Problem details: Give back every entry exactly as it is written, but not the pictures.

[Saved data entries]
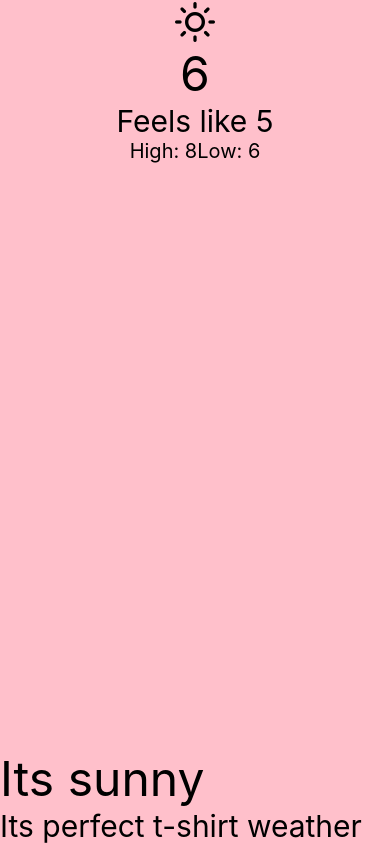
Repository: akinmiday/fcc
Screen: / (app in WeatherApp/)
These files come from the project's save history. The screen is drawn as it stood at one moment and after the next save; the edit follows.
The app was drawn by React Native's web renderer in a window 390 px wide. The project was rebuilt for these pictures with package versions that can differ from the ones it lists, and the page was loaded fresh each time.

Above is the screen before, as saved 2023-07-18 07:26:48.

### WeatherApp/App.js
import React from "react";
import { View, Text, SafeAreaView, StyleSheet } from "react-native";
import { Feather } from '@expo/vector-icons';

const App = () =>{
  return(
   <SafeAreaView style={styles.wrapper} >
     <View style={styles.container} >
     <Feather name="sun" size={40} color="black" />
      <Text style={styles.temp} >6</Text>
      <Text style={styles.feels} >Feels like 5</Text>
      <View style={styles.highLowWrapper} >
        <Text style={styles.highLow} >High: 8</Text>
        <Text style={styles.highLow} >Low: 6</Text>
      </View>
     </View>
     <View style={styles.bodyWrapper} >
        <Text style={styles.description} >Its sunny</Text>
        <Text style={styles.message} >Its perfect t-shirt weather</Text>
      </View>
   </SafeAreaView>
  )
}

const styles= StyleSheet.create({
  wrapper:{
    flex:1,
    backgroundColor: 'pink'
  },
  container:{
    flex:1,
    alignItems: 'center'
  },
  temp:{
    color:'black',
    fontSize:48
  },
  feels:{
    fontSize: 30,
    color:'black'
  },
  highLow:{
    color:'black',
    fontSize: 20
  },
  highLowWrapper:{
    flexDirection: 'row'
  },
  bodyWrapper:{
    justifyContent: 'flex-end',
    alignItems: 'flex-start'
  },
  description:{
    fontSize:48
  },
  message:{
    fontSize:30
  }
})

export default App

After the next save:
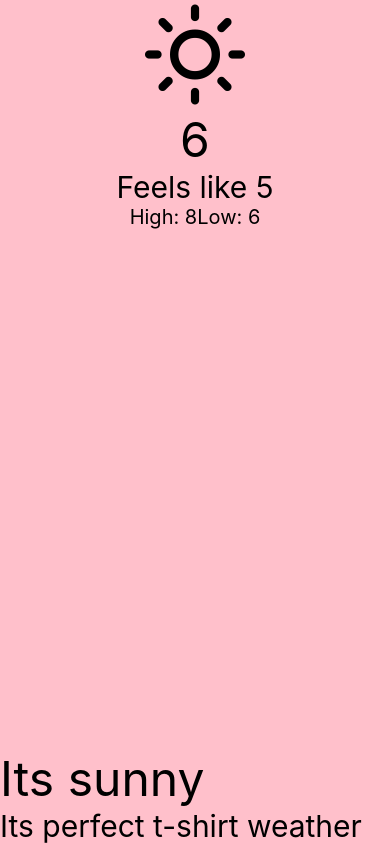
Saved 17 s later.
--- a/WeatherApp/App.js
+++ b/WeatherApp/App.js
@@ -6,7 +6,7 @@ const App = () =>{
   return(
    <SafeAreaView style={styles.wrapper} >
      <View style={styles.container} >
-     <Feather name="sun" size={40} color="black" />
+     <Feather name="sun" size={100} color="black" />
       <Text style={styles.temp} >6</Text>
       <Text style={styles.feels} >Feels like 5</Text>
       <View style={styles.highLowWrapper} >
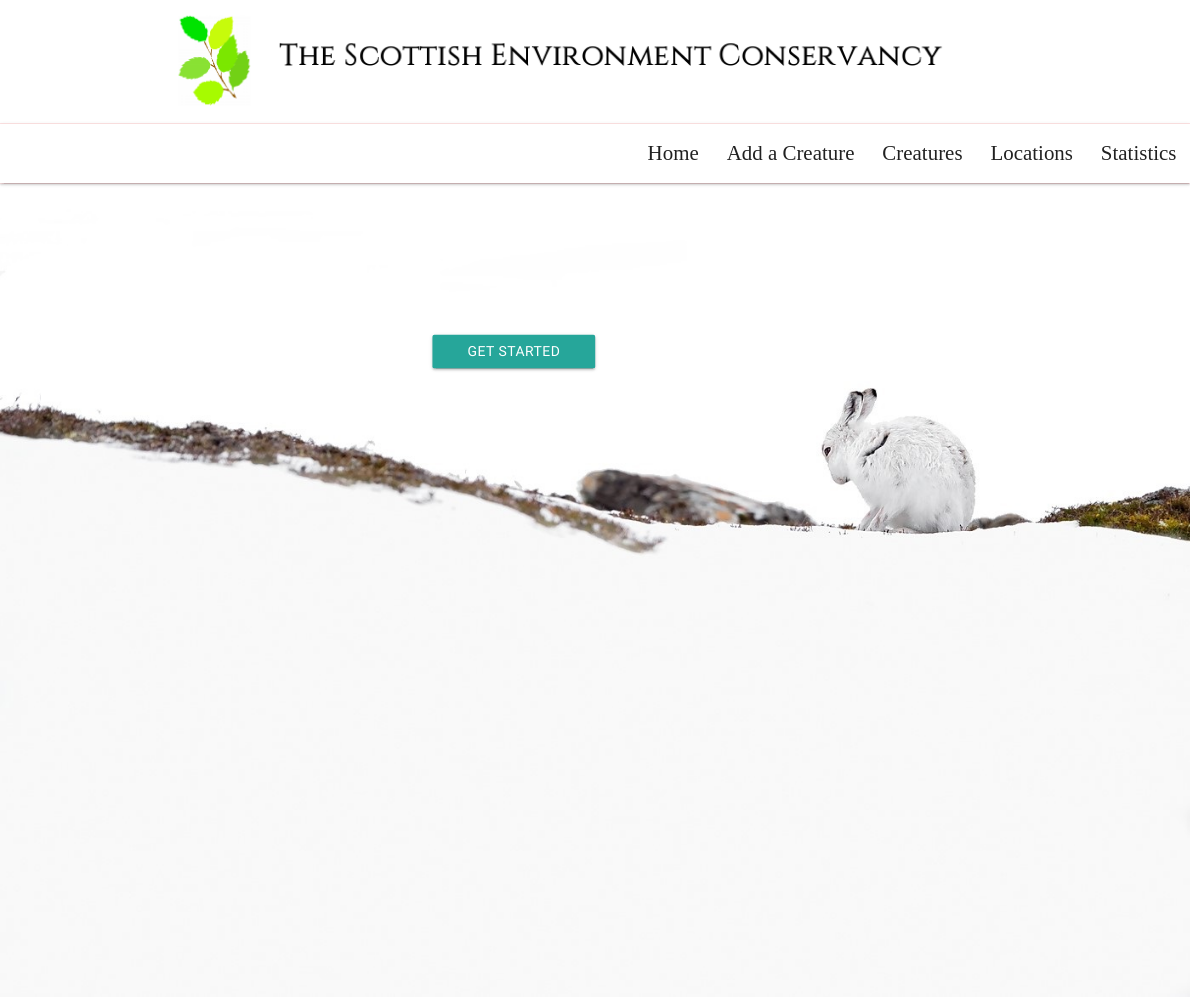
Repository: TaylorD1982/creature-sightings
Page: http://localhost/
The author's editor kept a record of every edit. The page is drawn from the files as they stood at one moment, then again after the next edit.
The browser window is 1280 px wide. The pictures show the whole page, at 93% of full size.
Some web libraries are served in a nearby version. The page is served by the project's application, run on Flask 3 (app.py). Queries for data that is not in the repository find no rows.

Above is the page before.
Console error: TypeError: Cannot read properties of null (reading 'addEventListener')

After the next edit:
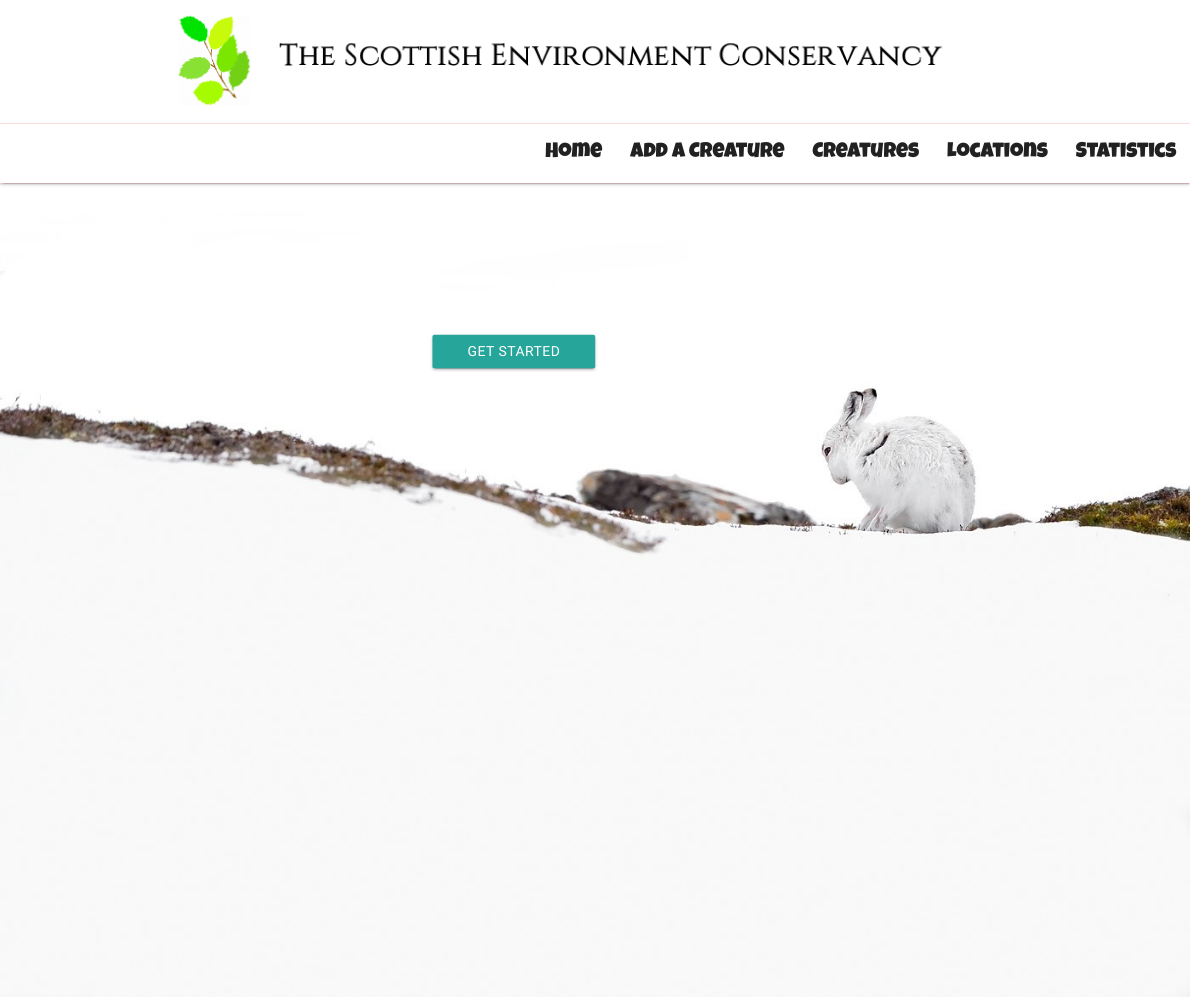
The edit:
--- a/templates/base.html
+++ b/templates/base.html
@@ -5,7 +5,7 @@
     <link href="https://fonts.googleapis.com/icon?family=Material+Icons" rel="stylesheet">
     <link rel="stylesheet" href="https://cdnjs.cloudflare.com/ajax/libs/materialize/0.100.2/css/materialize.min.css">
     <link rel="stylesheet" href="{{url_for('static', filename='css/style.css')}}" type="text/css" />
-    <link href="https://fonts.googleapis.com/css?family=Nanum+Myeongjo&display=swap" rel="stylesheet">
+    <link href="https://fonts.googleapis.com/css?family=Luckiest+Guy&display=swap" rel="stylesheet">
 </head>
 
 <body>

Task output:
Repository: akinmiday/fcc
Screen: / (app in WeatherApp/)
These files come from the project's save history. The screen is drawn as it stood at one moment and after the next save; the edit follows.
The app was drawn by React Native's web renderer in a window 390 px wide. The project was rebuilt for these pictures with package versions that can differ from the ones it lists, and the page was loaded fresh each time.

Above is the screen before, as saved 2023-07-18 07:26:48.

### WeatherApp/App.js
import React from "react";
import { View, Text, SafeAreaView, StyleSheet } from "react-native";
import { Feather } from '@expo/vector-icons';

const App = () =>{
  return(
   <SafeAreaView style={styles.wrapper} >
     <View style={styles.container} >
     <Feather name="sun" size={40} color="black" />
      <Text style={styles.temp} >6</Text>
      <Text style={styles.feels} >Feels like 5</Text>
      <View style={styles.highLowWrapper} >
        <Text style={styles.highLow} >High: 8</Text>
        <Text style={styles.highLow} >Low: 6</Text>
      </View>
     </View>
     <View style={styles.bodyWrapper} >
        <Text style={styles.description} >Its sunny</Text>
        <Text style={styles.message} >Its perfect t-shirt weather</Text>
      </View>
   </SafeAreaView>
  )
}

const styles= StyleSheet.create({
  wrapper:{
    flex:1,
    backgroundColor: 'pink'
  },
  container:{
    flex:1,
    alignItems: 'center'
  },
  temp:{
    color:'black',
    fontSize:48
  },
  feels:{
    fontSize: 30,
    color:'black'
  },
  highLow:{
    color:'black',
    fontSize: 20
  },
  highLowWrapper:{
    flexDirection: 'row'
  },
  bodyWrapper:{
    justifyContent: 'flex-end',
    alignItems: 'flex-start'
  },
  description:{
    fontSize:48
  },
  message:{
    fontSize:30
  }
})

export default App

After the next save:
Saved 17 s later.
--- a/WeatherApp/App.js
+++ b/WeatherApp/App.js
@@ -6,7 +6,7 @@ const App = () =>{
   return(
    <SafeAreaView style={styles.wrapper} >
      <View style={styles.container} >
-     <Feather name="sun" size={40} color="black" />
+     <Feather name="sun" size={100} color="black" />
       <Text style={styles.temp} >6</Text>
       <Text style={styles.feels} >Feels like 5</Text>
       <View style={styles.highLowWrapper} >
Repository: TaylorD1982/creature-sightings
Page: http://localhost/
The author's editor kept a record of every edit. The page is drawn from the files as they stood at one moment, then again after the next edit.
The browser window is 1280 px wide. The pictures show the whole page, at 93% of full size.
Some web libraries are served in a nearby version. The page is served by the project's application, run on Flask 3 (app.py). Queries for data that is not in the repository find no rows.

Above is the page before.
Console error: TypeError: Cannot read properties of null (reading 'addEventListener')

After the next edit:
The edit:
--- a/templates/base.html
+++ b/templates/base.html
@@ -5,7 +5,7 @@
     <link href="https://fonts.googleapis.com/icon?family=Material+Icons" rel="stylesheet">
     <link rel="stylesheet" href="https://cdnjs.cloudflare.com/ajax/libs/materialize/0.100.2/css/materialize.min.css">
     <link rel="stylesheet" href="{{url_for('static', filename='css/style.css')}}" type="text/css" />
-    <link href="https://fonts.googleapis.com/css?family=Nanum+Myeongjo&display=swap" rel="stylesheet">
+    <link href="https://fonts.googleapis.com/css?family=Luckiest+Guy&display=swap" rel="stylesheet">
 </head>
 
 <body>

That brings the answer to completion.